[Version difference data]
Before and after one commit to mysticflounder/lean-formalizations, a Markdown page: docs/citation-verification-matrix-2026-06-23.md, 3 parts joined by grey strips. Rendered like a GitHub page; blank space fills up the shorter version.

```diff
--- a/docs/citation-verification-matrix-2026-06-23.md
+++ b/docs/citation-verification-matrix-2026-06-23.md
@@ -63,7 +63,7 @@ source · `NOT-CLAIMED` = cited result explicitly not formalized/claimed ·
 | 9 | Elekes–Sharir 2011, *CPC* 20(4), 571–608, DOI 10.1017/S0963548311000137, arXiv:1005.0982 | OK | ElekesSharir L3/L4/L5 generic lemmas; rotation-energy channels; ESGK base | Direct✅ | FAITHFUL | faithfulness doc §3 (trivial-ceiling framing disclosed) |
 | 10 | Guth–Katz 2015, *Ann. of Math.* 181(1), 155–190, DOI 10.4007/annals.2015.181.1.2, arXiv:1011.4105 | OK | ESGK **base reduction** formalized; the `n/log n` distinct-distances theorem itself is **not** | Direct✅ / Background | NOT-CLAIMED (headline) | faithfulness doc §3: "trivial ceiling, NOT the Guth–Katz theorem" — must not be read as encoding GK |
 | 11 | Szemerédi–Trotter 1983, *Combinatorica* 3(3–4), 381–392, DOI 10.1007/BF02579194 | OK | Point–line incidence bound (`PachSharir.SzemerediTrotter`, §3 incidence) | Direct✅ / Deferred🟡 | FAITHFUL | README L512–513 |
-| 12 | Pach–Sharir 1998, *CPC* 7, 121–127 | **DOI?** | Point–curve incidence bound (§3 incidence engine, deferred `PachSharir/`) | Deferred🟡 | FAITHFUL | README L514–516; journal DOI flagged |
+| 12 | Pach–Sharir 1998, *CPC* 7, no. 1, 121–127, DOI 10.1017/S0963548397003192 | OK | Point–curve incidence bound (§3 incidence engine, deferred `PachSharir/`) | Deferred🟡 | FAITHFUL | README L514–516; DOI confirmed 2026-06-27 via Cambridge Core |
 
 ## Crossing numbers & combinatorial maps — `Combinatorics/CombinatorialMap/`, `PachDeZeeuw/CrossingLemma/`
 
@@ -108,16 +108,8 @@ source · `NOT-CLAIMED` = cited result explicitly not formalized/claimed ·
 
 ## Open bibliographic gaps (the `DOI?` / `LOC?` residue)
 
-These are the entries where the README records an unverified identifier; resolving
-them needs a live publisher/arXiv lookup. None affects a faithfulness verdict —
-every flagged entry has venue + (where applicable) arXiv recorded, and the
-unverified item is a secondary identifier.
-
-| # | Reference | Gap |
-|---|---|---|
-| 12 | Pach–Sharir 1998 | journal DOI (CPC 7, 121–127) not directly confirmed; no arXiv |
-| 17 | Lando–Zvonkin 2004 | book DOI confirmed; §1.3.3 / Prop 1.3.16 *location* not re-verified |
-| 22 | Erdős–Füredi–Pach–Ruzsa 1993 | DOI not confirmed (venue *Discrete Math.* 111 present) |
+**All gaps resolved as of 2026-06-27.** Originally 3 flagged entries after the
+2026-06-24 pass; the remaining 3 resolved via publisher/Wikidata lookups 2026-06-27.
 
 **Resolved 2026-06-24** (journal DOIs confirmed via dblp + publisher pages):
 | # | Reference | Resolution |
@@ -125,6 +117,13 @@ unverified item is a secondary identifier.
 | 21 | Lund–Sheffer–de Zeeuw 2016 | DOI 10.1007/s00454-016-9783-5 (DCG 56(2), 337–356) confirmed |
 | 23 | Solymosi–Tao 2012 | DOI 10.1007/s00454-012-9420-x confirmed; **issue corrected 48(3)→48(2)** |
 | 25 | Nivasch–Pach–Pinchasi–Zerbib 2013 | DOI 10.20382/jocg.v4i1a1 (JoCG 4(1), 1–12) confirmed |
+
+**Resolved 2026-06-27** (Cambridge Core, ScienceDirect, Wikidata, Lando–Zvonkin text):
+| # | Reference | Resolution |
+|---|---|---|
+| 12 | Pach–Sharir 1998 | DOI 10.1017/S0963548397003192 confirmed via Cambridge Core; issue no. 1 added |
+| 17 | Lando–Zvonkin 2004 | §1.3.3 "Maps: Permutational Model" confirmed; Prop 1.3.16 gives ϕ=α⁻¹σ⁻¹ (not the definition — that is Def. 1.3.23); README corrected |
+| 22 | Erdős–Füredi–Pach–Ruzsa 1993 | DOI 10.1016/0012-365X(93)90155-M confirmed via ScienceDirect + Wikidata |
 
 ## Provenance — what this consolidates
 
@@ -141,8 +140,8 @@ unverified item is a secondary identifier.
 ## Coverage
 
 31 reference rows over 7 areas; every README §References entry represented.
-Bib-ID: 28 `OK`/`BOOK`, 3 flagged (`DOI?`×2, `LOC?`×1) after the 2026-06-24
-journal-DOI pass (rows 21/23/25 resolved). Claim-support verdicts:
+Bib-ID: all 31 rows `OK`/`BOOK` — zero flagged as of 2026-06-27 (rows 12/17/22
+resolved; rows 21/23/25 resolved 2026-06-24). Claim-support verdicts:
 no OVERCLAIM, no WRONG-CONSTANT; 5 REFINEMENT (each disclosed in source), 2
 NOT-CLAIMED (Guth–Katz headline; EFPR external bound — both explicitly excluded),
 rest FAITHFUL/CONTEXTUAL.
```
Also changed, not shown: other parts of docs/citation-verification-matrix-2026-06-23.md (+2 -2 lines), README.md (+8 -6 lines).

> **Exercise**
The response must contain each line above that holds the string "ScienceDirect".

> **Response**
+**Resolved 2026-06-27** (Cambridge Core, ScienceDirect, Wikidata, Lando–Zvonkin text):
+| 22 | Erdős–Füredi–Pach–Ruzsa 1993 | DOI 10.1016/0012-365X(93)90155-M confirmed via ScienceDirect + Wikidata |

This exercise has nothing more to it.